(DATASET RECORDS begins)
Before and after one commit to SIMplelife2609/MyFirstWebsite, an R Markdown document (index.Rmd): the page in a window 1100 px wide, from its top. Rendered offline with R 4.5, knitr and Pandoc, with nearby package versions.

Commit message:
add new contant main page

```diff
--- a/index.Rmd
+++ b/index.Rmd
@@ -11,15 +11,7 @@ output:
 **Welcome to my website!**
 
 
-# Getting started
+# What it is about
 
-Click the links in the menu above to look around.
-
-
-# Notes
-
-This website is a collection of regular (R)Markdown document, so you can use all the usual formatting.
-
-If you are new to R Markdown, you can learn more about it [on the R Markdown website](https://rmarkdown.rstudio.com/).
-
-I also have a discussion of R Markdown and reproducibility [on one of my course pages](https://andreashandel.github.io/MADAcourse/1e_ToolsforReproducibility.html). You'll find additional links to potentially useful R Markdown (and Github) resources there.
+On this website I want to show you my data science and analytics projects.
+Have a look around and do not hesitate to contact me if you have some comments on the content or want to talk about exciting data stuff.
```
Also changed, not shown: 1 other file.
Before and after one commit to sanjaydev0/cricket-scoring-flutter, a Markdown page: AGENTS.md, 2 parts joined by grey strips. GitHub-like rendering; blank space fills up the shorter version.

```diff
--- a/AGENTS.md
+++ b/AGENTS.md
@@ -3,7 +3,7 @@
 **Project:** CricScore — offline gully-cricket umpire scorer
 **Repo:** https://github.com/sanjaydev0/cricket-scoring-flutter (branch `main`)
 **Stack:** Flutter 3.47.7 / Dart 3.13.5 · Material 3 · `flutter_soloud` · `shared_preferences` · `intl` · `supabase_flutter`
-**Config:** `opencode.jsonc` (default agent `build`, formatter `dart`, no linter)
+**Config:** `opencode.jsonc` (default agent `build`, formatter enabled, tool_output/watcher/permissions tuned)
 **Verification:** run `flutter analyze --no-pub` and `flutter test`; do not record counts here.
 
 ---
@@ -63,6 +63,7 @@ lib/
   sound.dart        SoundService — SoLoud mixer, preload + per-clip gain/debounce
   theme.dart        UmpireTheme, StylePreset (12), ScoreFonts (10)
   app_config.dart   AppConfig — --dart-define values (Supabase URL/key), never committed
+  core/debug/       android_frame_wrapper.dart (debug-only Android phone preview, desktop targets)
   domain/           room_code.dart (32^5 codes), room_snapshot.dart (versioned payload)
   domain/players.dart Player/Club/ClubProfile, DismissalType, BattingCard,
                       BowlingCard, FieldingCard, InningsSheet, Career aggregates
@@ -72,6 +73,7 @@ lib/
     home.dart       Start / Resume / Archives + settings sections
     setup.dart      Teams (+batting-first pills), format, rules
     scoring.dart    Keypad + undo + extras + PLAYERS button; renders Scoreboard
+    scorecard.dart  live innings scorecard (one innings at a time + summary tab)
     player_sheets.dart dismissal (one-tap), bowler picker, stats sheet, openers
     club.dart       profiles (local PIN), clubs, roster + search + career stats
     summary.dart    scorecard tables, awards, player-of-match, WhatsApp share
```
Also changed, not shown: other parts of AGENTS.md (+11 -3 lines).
(DATASET RECORDS ends)
▸ **PROBLEM TO SOLVE**:
Once more, write out all the data above exactly as given.

▸ **ANSWER AREA**:
Before and after one commit to SIMplelife2609/MyFirstWebsite, an R Markdown document (index.Rmd): the page in a window 1100 px wide, from its top. Rendered offline with R 4.5, knitr and Pandoc, with nearby package versions.

Commit message:
add new contant main page

```diff
--- a/index.Rmd
+++ b/index.Rmd
@@ -11,15 +11,7 @@ output:
 **Welcome to my website!**
 
 
-# Getting started
+# What it is about
 
-Click the links in the menu above to look around.
-
-
-# Notes
-
-This website is a collection of regular (R)Markdown document, so you can use all the usual formatting.
-
-If you are new to R Markdown, you can learn more about it [on the R Markdown website](https://rmarkdown.rstudio.com/).
-
-I also have a discussion of R Markdown and reproducibility [on one of my course pages](https://andreashandel.github.io/MADAcourse/1e_ToolsforReproducibility.html). You'll find additional links to potentially useful R Markdown (and Github) resources there.
+On this website I want to show you my data science and analytics projects.
+Have a look around and do not hesitate to contact me if you have some comments on the content or want to talk about exciting data stuff.
```
Also changed, not shown: 1 other file.
Before and after one commit to sanjaydev0/cricket-scoring-flutter, a Markdown page: AGENTS.md, 2 parts joined by grey strips. GitHub-like rendering; blank space fills up the shorter version.

```diff
--- a/AGENTS.md
+++ b/AGENTS.md
@@ -3,7 +3,7 @@
 **Project:** CricScore — offline gully-cricket umpire scorer
 **Repo:** https://github.com/sanjaydev0/cricket-scoring-flutter (branch `main`)
 **Stack:** Flutter 3.47.7 / Dart 3.13.5 · Material 3 · `flutter_soloud` · `shared_preferences` · `intl` · `supabase_flutter`
-**Config:** `opencode.jsonc` (default agent `build`, formatter `dart`, no linter)
+**Config:** `opencode.jsonc` (default agent `build`, formatter enabled, tool_output/watcher/permissions tuned)
 **Verification:** run `flutter analyze --no-pub` and `flutter test`; do not record counts here.
 
 ---
@@ -63,6 +63,7 @@ lib/
   sound.dart        SoundService — SoLoud mixer, preload + per-clip gain/debounce
   theme.dart        UmpireTheme, StylePreset (12), ScoreFonts (10)
   app_config.dart   AppConfig — --dart-define values (Supabase URL/key), never committed
+  core/debug/       android_frame_wrapper.dart (debug-only Android phone preview, desktop targets)
   domain/           room_code.dart (32^5 codes), room_snapshot.dart (versioned payload)
   domain/players.dart Player/Club/ClubProfile, DismissalType, BattingCard,
                       BowlingCard, FieldingCard, InningsSheet, Career aggregates
@@ -72,6 +73,7 @@ lib/
     home.dart       Start / Resume / Archives + settings sections
     setup.dart      Teams (+batting-first pills), format, rules
     scoring.dart    Keypad + undo + extras + PLAYERS button; renders Scoreboard
+    scorecard.dart  live innings scorecard (one innings at a time + summary tab)
     player_sheets.dart dismissal (one-tap), bowler picker, stats sheet, openers
     club.dart       profiles (local PIN), clubs, roster + search + career stats
     summary.dart    scorecard tables, awards, player-of-match, WhatsApp share
```
Also changed, not shown: other parts of AGENTS.md (+11 -3 lines).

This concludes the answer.